- About this exercise -
Which lines of the listing below contain the word "changed"? Return them.

++++ Information supplied

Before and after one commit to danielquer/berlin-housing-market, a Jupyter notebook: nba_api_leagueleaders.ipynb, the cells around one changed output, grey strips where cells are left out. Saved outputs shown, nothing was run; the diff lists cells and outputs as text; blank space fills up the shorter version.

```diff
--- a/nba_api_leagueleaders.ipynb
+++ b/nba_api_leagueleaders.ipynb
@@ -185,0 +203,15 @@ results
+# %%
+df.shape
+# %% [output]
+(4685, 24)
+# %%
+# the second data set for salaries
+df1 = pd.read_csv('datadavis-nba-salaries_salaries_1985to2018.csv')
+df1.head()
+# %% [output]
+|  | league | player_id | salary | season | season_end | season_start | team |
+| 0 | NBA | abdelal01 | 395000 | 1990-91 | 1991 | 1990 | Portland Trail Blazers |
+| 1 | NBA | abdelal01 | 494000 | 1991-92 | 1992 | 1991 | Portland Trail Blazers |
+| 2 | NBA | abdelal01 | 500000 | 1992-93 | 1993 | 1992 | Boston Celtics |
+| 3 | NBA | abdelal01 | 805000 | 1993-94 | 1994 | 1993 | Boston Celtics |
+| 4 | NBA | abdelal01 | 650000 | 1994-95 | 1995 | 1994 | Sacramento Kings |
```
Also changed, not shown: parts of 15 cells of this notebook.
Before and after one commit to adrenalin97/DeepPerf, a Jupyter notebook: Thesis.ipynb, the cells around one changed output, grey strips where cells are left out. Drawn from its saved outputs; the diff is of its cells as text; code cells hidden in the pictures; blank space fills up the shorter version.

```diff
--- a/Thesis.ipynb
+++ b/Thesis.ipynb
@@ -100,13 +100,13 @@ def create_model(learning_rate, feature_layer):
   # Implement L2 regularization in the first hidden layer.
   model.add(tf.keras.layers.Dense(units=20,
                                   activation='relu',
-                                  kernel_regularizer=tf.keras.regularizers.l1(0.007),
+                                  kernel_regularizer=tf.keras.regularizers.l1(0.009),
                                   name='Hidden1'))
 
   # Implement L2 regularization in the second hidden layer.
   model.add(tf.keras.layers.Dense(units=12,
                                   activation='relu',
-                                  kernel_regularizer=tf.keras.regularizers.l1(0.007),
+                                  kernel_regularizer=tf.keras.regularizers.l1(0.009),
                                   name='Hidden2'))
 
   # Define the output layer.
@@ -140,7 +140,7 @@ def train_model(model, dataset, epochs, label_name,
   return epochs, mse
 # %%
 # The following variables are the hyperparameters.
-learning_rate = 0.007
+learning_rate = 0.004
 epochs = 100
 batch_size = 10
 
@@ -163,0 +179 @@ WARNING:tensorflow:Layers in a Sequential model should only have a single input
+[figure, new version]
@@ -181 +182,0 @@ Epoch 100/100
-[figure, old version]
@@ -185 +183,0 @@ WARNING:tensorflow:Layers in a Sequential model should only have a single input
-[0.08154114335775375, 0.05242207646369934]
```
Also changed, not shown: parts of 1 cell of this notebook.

++++++++

- Answer for this exercise -
Before and after one commit to danielquer/berlin-housing-market, a Jupyter notebook: nba_api_leagueleaders.ipynb, the cells around one changed output, grey strips where cells are left out. Saved outputs shown, nothing was run; the diff lists cells and outputs as text; blank space fills up the shorter version.
Also changed, not shown: parts of 15 cells of this notebook.
Before and after one commit to adrenalin97/DeepPerf, a Jupyter notebook: Thesis.ipynb, the cells around one changed output, grey strips where cells are left out. Drawn from its saved outputs; the diff is of its cells as text; code cells hidden in the pictures; blank space fills up the shorter version.
Also changed, not shown: parts of 1 cell of this notebook.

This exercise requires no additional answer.